DATA SECTION section start
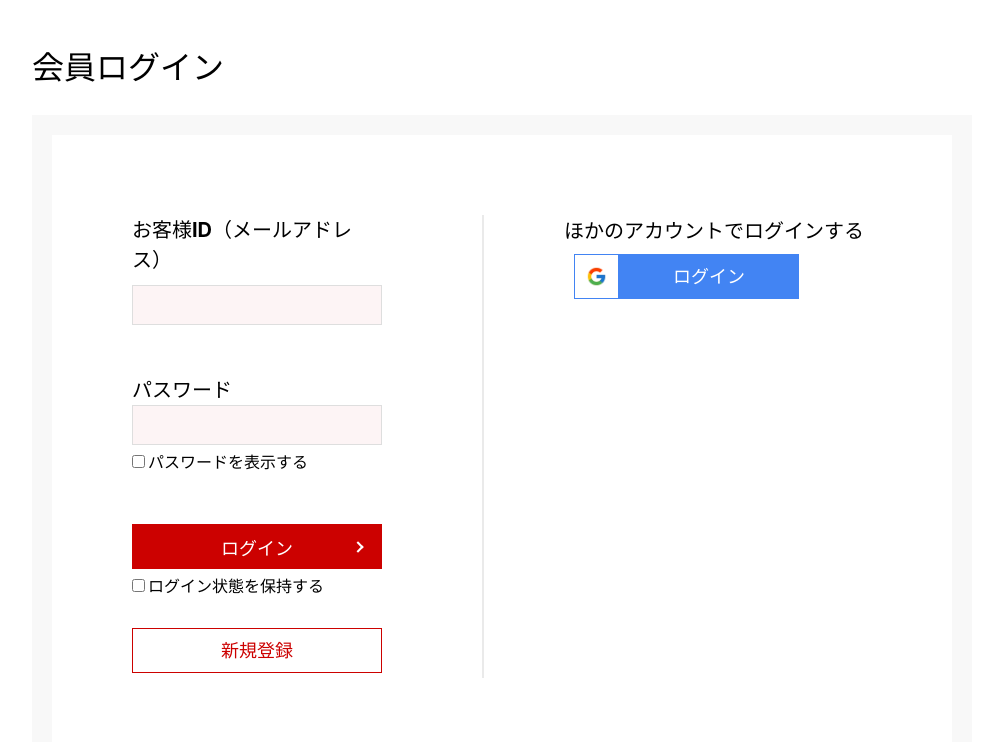
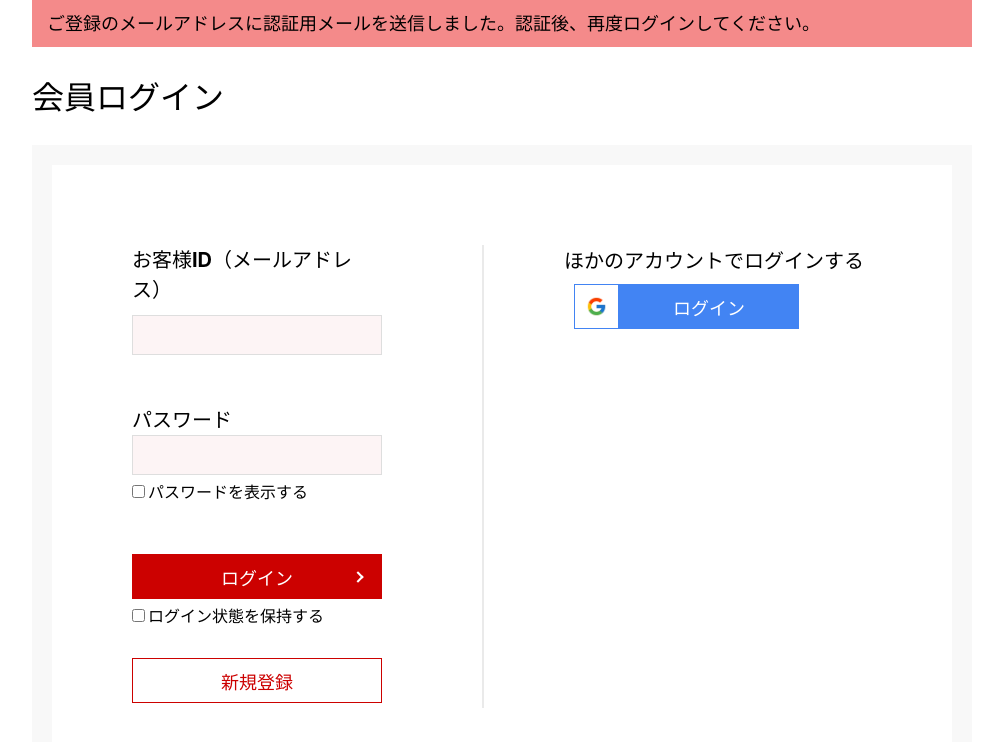
Before and after one commit to indie-labo/taskall-pj, a React (Vite) app: page /login in a window 1280 px wide. Shown: the top 742 px of the page, without its empty margins (68-1071 px from the left). Built offline with nearby package versions, Linux system fonts and the light colour scheme; no server answers.

Commit message:
ログイン画面_メール認証のメッセージエリア静的実装

```diff
--- a/src/assets/css/style.css
+++ b/src/assets/css/style.css
@@ -469,7 +469,17 @@ table {
 }
 
 .p_login {
-  margin: 50px 100px;
+  margin: 80px 100px 50px;
+}
+.p_login .messageArea {
+  position: fixed;
+  top: 0;
+  width: 940px;
+  padding: 10px 15px;
+  background-color: rgba(242, 109, 109, 0.8);
+}
+.p_login .messageArea .message {
+  font-size: 18px;
 }
 .p_login .title {
   font-size: 32px;
--- a/src/assets/scss/object/project/login.scss
+++ b/src/assets/scss/object/project/login.scss
@@ -1,5 +1,17 @@
 .p_login {
-  margin: 50px 100px;
+  margin: 80px 100px 50px;
+
+  .messageArea {
+    position: fixed;
+    top: 0;
+    width: 940px;
+    padding: 10px 15px;
+    background-color: rgba(242, 109, 109, .8);
+
+    .message {
+      font-size: 18px;
+    }
+  }
 
   .title {
     font-size: 32px;
--- a/src/pages/LoginPage.tsx
+++ b/src/pages/LoginPage.tsx
@@ -71,6 +71,10 @@ const LoginPage = () => {
 
   return (
     <div className="p_login">
+      <div className="messageArea">
+        <p className="message">ご登録のメールアドレスに認証用メールを送信しました。認証後、再度ログインしてください。</p>
+      </div>
+
       <h1 className="title">会員ログイン</h1>
       <div className="contentsBg">
         <div className="contents">
@@ -123,7 +127,7 @@ const LoginPage = () => {
             </div>
 
             <div className="signUp">
-              <p className="btn">新規登録</p>
+              <button className="btn">新規登録</button>
             </div>
           </div>
 
@@ -134,7 +138,7 @@ const LoginPage = () => {
                 <img className="icon" src={iconGoogle} alt="icon" />
               </div>
               <div className="btnWrap">
-                <p className="btn">ログイン</p>
+                <button className="btn">ログイン</button>
               </div>
             </div>
           </div>
```
Also changed, not shown: 1 other file (tests, documents, lock files or other folders).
DATA SECTION section end
## PROBLEM REQUIREMENTS
Look through the records and gather each line with the word "const".

## YOUR RESPONSE
@@ -71,6 +71,10 @@ const LoginPage = () => {
@@ -123,7 +127,7 @@ const LoginPage = () => {
@@ -134,7 +138,7 @@ const LoginPage = () => {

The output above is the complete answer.